:: Your instructions ::
Using the data below, copy each line that includes the word "SelectValue".
%%
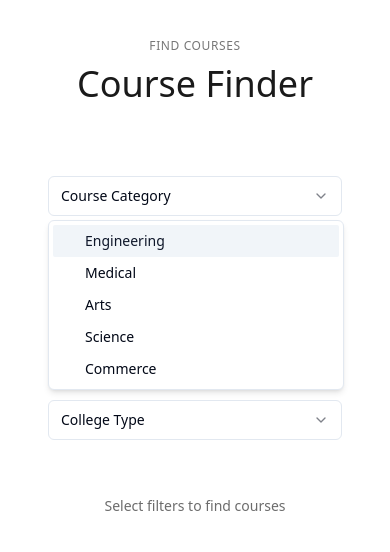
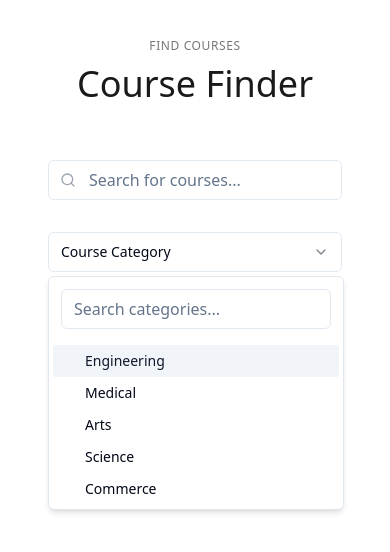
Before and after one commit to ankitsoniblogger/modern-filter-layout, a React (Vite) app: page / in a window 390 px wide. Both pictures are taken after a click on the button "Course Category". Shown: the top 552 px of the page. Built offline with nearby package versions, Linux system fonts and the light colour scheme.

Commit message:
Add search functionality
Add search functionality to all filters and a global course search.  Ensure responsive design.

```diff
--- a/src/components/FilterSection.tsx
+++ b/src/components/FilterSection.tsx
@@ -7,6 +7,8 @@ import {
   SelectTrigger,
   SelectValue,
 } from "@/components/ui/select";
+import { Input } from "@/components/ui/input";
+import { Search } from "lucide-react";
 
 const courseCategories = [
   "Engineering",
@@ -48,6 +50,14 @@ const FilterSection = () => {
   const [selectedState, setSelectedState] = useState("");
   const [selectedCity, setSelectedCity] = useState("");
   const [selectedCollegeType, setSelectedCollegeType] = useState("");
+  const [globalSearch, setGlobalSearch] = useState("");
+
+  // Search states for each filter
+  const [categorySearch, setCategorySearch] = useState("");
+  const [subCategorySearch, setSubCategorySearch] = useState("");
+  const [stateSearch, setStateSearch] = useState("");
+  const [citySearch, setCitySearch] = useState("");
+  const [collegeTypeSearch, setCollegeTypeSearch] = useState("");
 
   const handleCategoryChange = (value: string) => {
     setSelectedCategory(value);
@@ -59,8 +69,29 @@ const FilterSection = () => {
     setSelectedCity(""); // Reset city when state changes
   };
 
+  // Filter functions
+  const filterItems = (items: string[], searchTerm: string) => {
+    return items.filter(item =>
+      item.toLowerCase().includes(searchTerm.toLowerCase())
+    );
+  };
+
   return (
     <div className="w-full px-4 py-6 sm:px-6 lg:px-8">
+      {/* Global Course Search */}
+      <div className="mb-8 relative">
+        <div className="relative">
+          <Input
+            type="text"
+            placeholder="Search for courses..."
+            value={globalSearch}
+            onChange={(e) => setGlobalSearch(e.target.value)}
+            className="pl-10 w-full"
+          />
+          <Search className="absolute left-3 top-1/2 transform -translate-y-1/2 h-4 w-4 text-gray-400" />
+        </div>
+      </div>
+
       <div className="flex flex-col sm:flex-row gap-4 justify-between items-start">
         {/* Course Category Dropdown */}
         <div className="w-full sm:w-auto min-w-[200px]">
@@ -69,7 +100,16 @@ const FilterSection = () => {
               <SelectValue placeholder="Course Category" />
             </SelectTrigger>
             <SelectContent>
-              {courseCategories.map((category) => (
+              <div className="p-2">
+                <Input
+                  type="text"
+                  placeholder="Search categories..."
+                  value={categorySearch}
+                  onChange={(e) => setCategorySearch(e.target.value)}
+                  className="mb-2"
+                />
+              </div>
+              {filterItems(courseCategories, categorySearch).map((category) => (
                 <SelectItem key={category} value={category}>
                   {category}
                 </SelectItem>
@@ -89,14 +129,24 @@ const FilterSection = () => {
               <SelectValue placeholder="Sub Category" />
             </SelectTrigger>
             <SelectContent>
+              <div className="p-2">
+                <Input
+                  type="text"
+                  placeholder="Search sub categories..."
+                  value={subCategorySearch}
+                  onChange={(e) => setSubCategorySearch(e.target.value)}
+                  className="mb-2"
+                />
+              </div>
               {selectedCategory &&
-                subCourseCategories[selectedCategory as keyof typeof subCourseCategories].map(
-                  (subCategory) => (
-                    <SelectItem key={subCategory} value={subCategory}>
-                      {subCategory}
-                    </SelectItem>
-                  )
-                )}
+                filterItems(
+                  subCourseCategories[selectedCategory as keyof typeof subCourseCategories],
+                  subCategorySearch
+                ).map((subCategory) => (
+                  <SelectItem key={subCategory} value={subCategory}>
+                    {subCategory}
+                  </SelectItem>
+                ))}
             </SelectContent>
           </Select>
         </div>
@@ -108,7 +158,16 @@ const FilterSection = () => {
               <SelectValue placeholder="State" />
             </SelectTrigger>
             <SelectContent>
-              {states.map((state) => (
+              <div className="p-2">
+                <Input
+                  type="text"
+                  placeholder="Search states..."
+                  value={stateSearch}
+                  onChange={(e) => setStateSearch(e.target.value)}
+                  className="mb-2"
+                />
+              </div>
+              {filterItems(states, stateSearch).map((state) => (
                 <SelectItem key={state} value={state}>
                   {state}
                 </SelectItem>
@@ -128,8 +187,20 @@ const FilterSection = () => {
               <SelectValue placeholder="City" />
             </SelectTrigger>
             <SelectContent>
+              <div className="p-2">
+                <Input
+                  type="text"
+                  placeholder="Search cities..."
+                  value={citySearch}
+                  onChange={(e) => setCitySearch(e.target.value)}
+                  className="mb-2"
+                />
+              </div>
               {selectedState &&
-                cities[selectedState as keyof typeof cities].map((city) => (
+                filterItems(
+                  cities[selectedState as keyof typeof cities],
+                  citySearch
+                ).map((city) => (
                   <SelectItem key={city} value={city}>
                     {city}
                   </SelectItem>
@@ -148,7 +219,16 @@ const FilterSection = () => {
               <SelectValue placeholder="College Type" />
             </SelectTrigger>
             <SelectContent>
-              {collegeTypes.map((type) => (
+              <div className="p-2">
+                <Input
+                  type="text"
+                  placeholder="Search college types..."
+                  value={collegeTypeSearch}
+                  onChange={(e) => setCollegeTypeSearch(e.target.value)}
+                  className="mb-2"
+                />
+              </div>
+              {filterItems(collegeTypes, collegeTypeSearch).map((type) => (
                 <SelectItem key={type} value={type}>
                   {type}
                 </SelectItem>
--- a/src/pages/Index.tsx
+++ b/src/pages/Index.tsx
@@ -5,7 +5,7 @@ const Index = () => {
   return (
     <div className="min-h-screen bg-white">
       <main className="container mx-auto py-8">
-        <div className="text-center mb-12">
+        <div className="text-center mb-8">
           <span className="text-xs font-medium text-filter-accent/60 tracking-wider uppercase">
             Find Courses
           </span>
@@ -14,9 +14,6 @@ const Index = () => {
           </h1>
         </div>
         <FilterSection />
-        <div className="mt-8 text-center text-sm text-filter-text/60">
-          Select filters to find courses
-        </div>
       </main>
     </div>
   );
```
%%
:: Result of this task ::
   SelectValue,
               <SelectValue placeholder="Course Category" />
               <SelectValue placeholder="Sub Category" />
               <SelectValue placeholder="State" />
               <SelectValue placeholder="City" />
               <SelectValue placeholder="College Type" />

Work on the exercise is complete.